Alcohol is one of the most problematic drugs that cause traffic accidents. And yes, alcohol is most definitely a drug. Though there is decent education going on targeted against drunk driving, and though the number of deaths by drunk driving has been slowly decreasing, it still remains a tremendous problem. This site is targeted primarily at driving under the influence of alcohol.
What exactly is alcohol? Speaking chemically, alcohols are a class of organic compounds. So under the class of alcohol, there are actually many different molecules. The one that we commonly call alcohol -- the kind found in alcoholic beverages -- is called ethanol or ethyl alcohol. The chemical formula for ethanol is C2H6O. Ethanol is the compound in alcoholic beverages which is absorbed into the bloodstream and affects the workings of the nervous system. Ethanol is a clear, colorless liquid, and is produced by the fermentation of fruits and vegetables. The color of alcoholic beverages comes from other additives and byproducts of the fermentation process.
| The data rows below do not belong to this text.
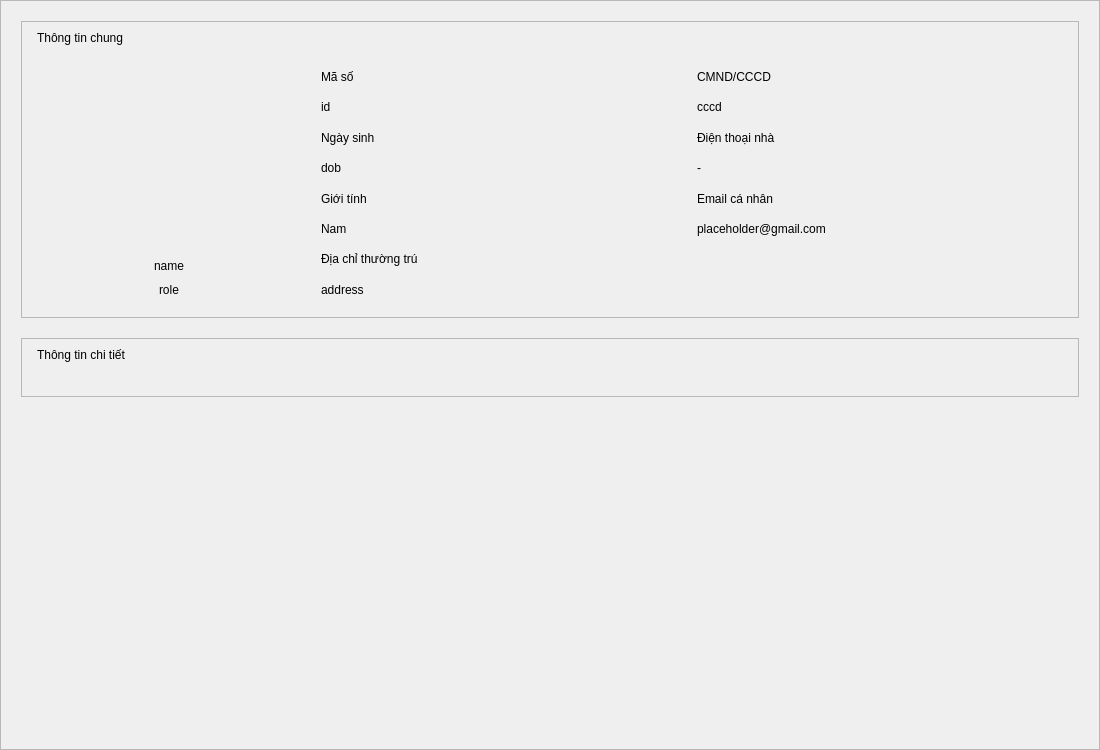
Qt form src/view/Profile_View.ui (vttaan/OOP---Management-Application-Project) before a commit.
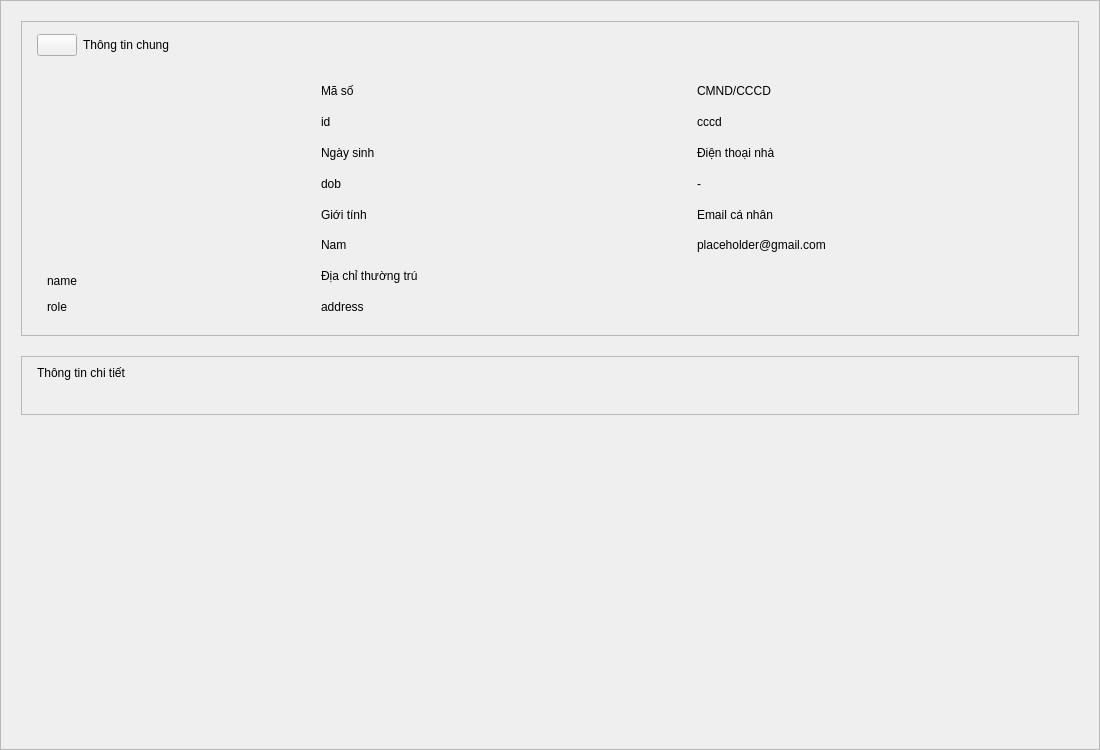
The same form after that commit.

Commit message: Added Profile_View & link to navigator

What changed in the file:
```diff
--- a/src/view/Profile_View.ui
+++ b/src/view/Profile_View.ui
@@ -35,6 +35,14 @@
       <bool>true</bool>
      </property>
      <widget class="QWidget" name="profileContentWidget">
+      <property name="geometry">
+       <rect>
+        <x>0</x>
+        <y>0</y>
+        <width>1098</width>
+        <height>748</height>
+       </rect>
+      </property>
       <layout class="QVBoxLayout" name="scrollContentLayout">
        <property name="spacing">
         <number>20</number>
@@ -58,7 +66,7 @@
          <property name="frameShape">
           <enum>QFrame::Shape::StyledPanel</enum>
          </property>
-         <layout class="QVBoxLayout" name="cardGeneralLayout">
+         <layout class="QVBoxLayout" name="cardGeneralLayout" stretch="1,5">
           <property name="spacing">
            <number>15</number>
           </property>
@@ -77,10 +85,26 @@
 
           <item>
            <widget class="QFrame" name="bannerGeneral">
-            <layout class="QHBoxLayout" name="bannerGeneralLayout">
+            <layout class="QHBoxLayout" name="bannerGeneralLayout" stretch="1,3">
              <property name="leftMargin">
               <number>15</number>
              </property>
+             <item>
+              <widget class="QPushButton" name="backButton">
+               <property name="sizePolicy">
+                <sizepolicy hsizetype="Fixed" vsizetype="Fixed">
+                 <horstretch>0</horstretch>
+                 <verstretch>0</verstretch>
+                </sizepolicy>
+               </property>
+               <property name="cursor">
+                <cursorShape>PointingHandCursor</cursorShape>
+               </property>
+               <property name="text">
+                <string/>
+               </property>
+              </widget>
+             </item>
              <item>
               <widget class="QLabel" name="lblTitleGeneral">
                <property name="text">
@@ -110,7 +134,7 @@
               <property name="spacing">
                <number>10</number>
               </property>
-              <item alignment="Qt::AlignmentFlag::AlignCenter">
+              <item>
                <widget class="QLabel" name="lblAvatar">
                 <property name="minimumSize">
                  <size>
@@ -132,14 +156,14 @@
                 </property>
                </widget>
               </item>
-              <item alignment="Qt::AlignmentFlag::AlignCenter">
+              <item>
                <widget class="QLabel" name="lblProfileName">
                 <property name="text">
                  <string>name</string>
                 </property>
                </widget>
               </item>
-              <item alignment="Qt::AlignmentFlag::AlignCenter">
+              <item>
                <widget class="QLabel" name="lblProfileRole">
                 <property name="text">
                  <string>role</string>
```
Left out of the diff: 150 changed lines with no effect on the pictures. The commit also changes 7 other files.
Different kinds of drinks contain different concentrations of alcohol. These concentrations are usually measured as a "proof" rating. Proof is a lot like percentage, except that a 200 proof drink is 100% alcohol. The proof rating is twice the percentage of alcohol. This fact often breeds the idea that it is safer to drink wine than hard liquor, since hard liquor has a higher alcohol concentration. However, though the hard liquor has a higher concentration, you will notice that it is consumed in lower quantities. Shot glasses only hold about 1½ ounces of beverage, while wine glasses hold on average about 5 ounces of wine. Interestingly enough, one 12 ounce can of beer, one 5 ounce glass of wine, and one 1½ ounce shot of 80 proof liquor all contain approximately the same amount of alcohol! Some exact numbers:
The effects of alcohol on the nervous system and on driving in particular will be thoroughly discussed in the next chapter.